The 24-year-old came in the following day experiencing soreness in his flexor muscle, which resulted in him being shut down.
“We’re not overly concerned,” Cora said. “This happened in his last start. The next day, he came in sore. He’s actually feeling better right now.

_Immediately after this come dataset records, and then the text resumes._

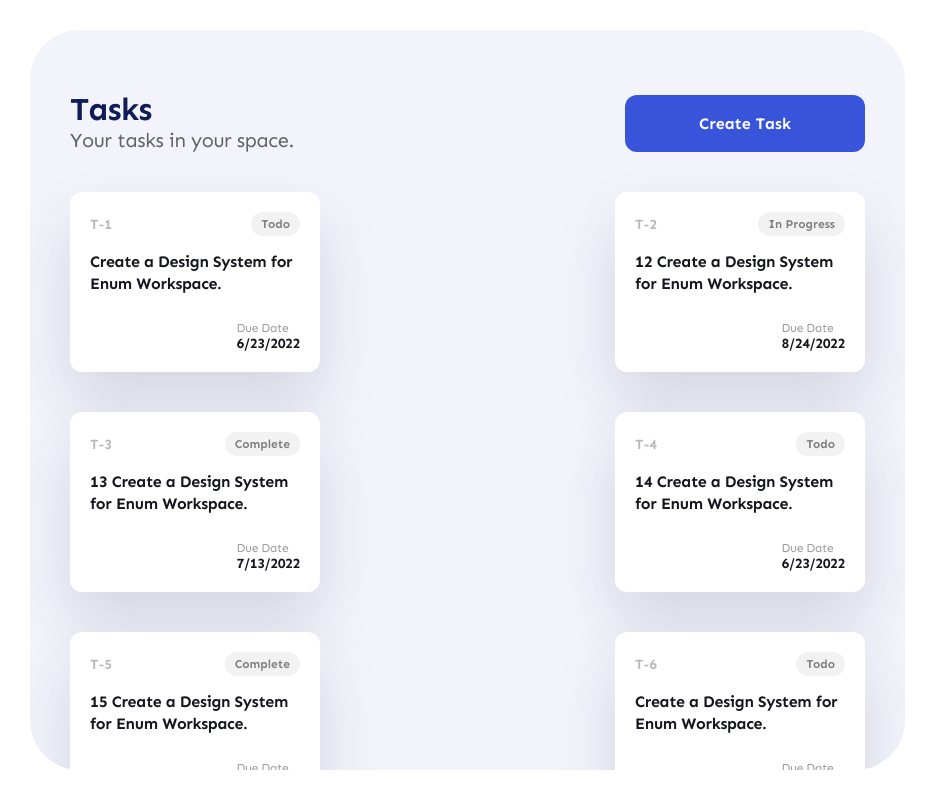
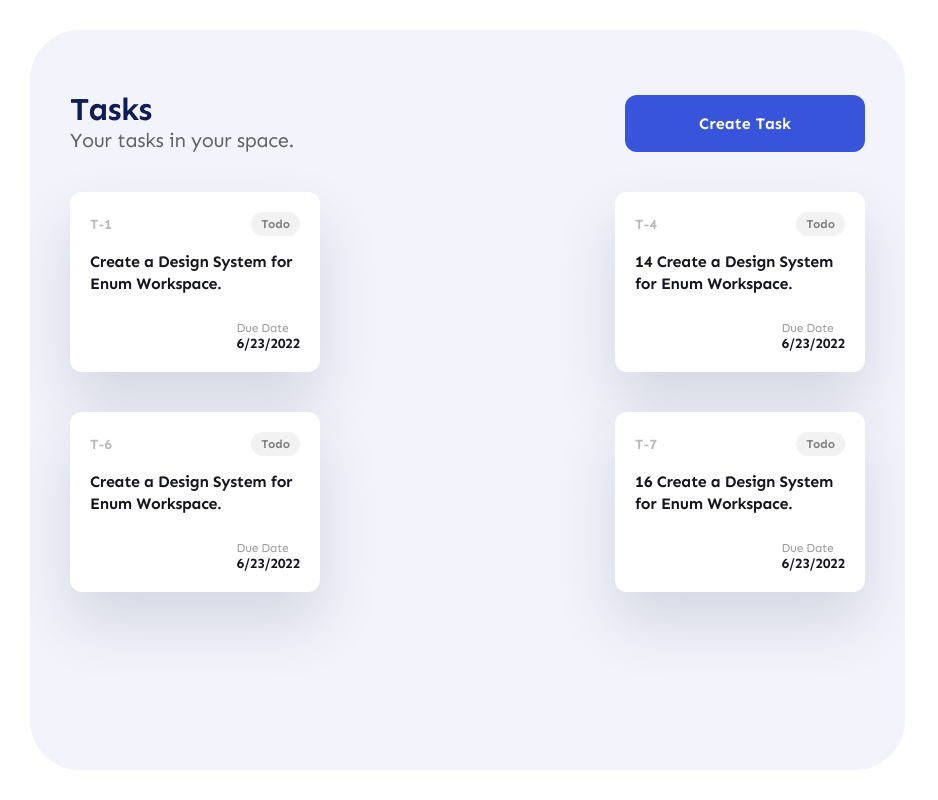
Before and after one commit to shapovalov-sasha/Task-Manager, a React (Create React App) app: page / in a window 1280 px wide. Shown: the whole page, without its empty margins (0-938 px from the left). Built offline with nearby package versions, Linux system fonts and the light colour scheme.

Commit message:
Working with lists

```diff
--- a/src/components/forms/CreateTaskForm.jsx
+++ b/src/components/forms/CreateTaskForm.jsx
@@ -30,7 +30,7 @@ const CreateTaskForm = (props) => {
       name: taskName,
       dueDate: dueDate,
       taskDetails: taskDetails,
-      status: "To do",
+      status: "Todo",
     };
 
     props.addNewTask(newTask);
--- a/src/components/task-viewer/TaskViewer.jsx
+++ b/src/components/task-viewer/TaskViewer.jsx
@@ -1,16 +1,18 @@
 import React from "react";
-import "./TaskViewer.css";
 import TaskCard from "../task-card/TaskCard";
 import ControlPanel from "../control-panel/ControlPanel";
+import "./TaskViewer.css";
 
 function TaskViewer(props) {
+  const todoItems = props.taskList.filter((item) => item.status === "Todo");
+
   return (
     <div className="task-viewer-container">
       <ControlPanel onNewTaskAdd={props.onNewTaskAdd} />
       <div className="task-list-container">
-        {props.taskList.map((item, index) => (
+        {todoItems.map((item) => (
           <TaskCard
-            key={index}
+            key={item.id}
             id={item.id}
             status={item.status}
             name={item.name}
```
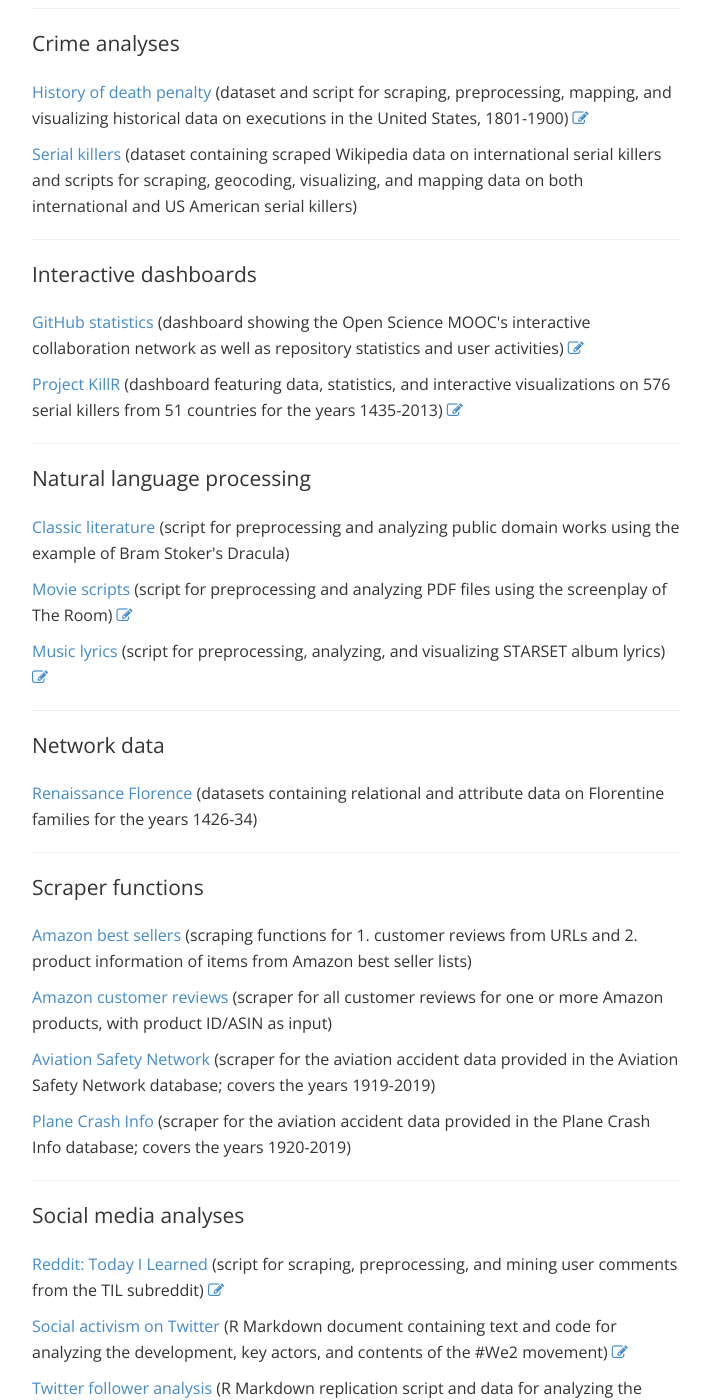
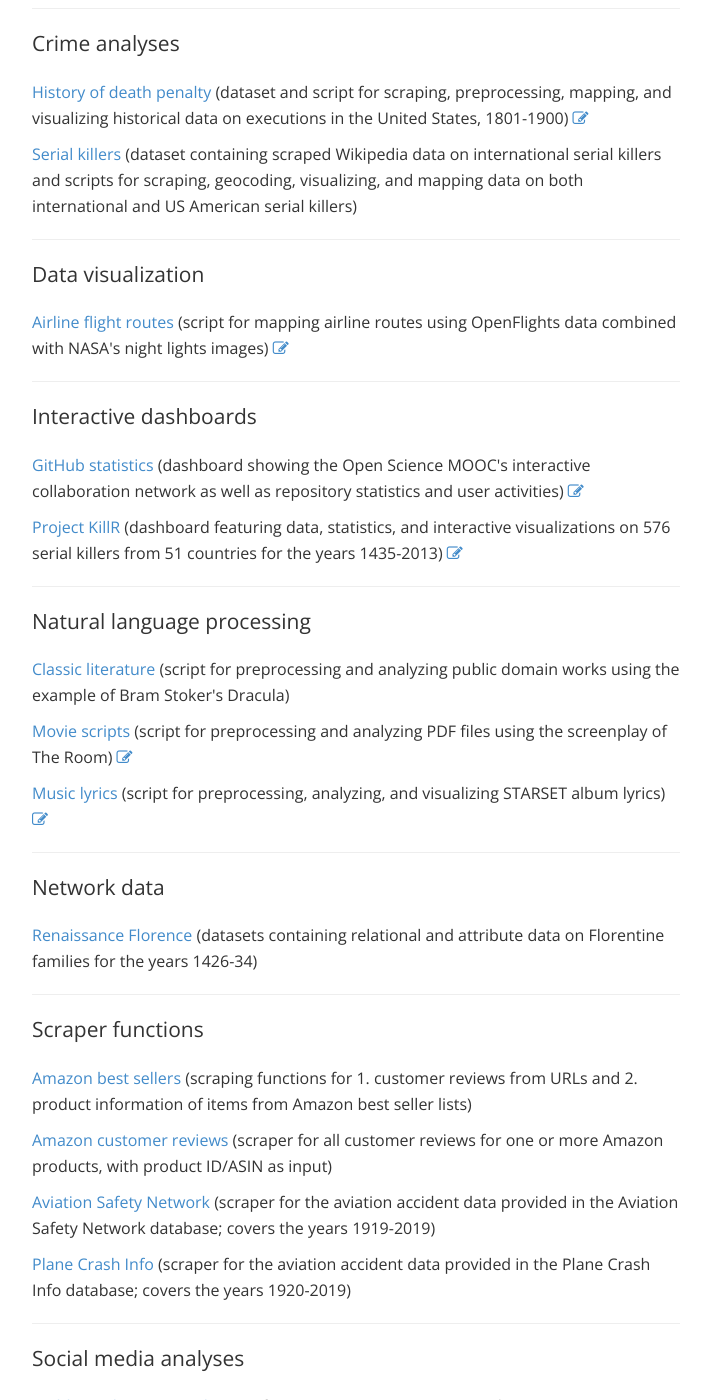
Before and after one commit to lhehnke/lhehnke.github.io, a Jekyll site: the page built from projects/index.html, in a window 1280 px wide and 1400 px high, scrolled down 414 px. Shown: the whole window, without its empty margins (284-995 px from the left). Built offline with Jekyll 4.4.1, drawn with Linux system fonts in a browser that asks for light colours; nearby versions of some CDN libraries; some of the changed text lies outside the part shown.

Commit message:
Update projects

```diff
--- a/projects/index.html
+++ b/projects/index.html
@@ -32,6 +32,13 @@
 	  <p><a href="https://github.com/lhehnke/serial-killers">Serial killers</a> (dataset containing scraped Wikipedia data on international serial killers and scripts for scraping, geocoding, visualizing, and mapping data on both international and US American serial killers) </p>
 
   <hr>
+
+
+    <p class="lead">Data visualization</p>
+
+     <p><a href="https://github.com/lhehnke/maps-traffic-routes/">Airline flight routes</a> (script for mapping airline routes using OpenFlights data combined with NASA's night lights images) <a href="https://lhehnke.github.io/notes/2018/01/27/flight-routes-night-lights" target="_blank" title="Read blog post"> <i class="fa fa-pencil-square-o"></i></a></p>
+
+   <hr>
 
 
     <p class="lead">Interactive dashboards</p>
@@ -80,7 +87,6 @@
 
     <p class="lead">Spatial analyses</p>
 
-    <p><a href="https://github.com/lhehnke/maps-traffic-routes/">Airline flight routes</a> (script for mapping airline routes using OpenFlights data in combination with NASA's night lights images) <a href="https://lhehnke.github.io/notes/2018/01/27/flight-routes-night-lights" target="_blank" title="Read blog post"> <i class="fa fa-pencil-square-o"></i></a></p>
     <p><a href="https://github.com/lhehnke/aircrash-analysis-data">Aviation accidents</a> (replication materials for mapping and analyzing crashes in Florida 2014 with point pattern analyses) <em>[script slightly outdated]</em> <a href="https://correlaid.org/blog/point-pattern-analysis/" target="_blank" title="Read blog post (CorrelAid)"> <i class="fa fa-pencil-square-o"></i></a></p>
     <p><a href="https://github.com/lhehnke/road-accidents">Road accidents</a> (script for geocoding, mapping, and analyzing crashes in South Australia 2016) <a href="https://lhehnke.github.io/notes/2018/01/23/road-accidents-south-australia" target="_blank" title="Read blog post"> <i class="fa fa-pencil-square-o"></i></a></p>
     <p><a href="https://github.com/lhehnke/spatial-gravity-model-data">Spatial gravity models</a> (replication materials for building dyadic data sets and conducting predictive spatial gravity analyses) <a href="https://lhehnke.github.io/files/spatial-gravity-models.pdf" target="_blank" title="Read paper"> <i class="fa fa-pencil-square-o"></i></a></p>
```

But of course, we’re going to shut him down.”
Houck, who turns 25 next month, is currently regarded by Baseball America as the No. 3 pitching prospect in Boston’s farm system.
The former first-round draft pick made his major-league debut for the Sox last September and has posted a 1.98 ERA over six outings (five starts) since then.
This year alone, Houck has allowed seven runs (five earned) on 14 hits, one walk, and 12 strikeouts in three appearances (two starts) spanning 10 1/3 total innings of work.
While the Red Sox do not seem too concerned about Houck’s status moving forward, the fact that he has been shut down now means that the club is without their top two rotation depth options at the minor-league level for the time being.
That being the case because in addition to Houck being shut down, fellow right-handed pitching prospect Connor Seabold was placed on the injured list last Monday with right elbow inflammation.
The Sox did not seem too worried that Seabold would miss a significant amount of time, either, but his absence becomes more significant since Houck has been sidelined as well.
On top of those two, Bryan Mata, the organization’s top pitching prospect, underwent Tommy John surgery last month. So it goes without saying that Boston’s starting rotation depth has taken somewhat of a hit these past few weeks.
Still, as previously mentioned, the Red Sox seem optimistic that in Houck’s case, the righty will not be shut down for long.
“There’s no timetable, but this is something that we feel is going to be short-term,” said Cora. “It’s not something that we are overly concerned, but that’s where we’re at right now.”
(Picture of Tanner Houck: Kathryn Riley/Getty Images)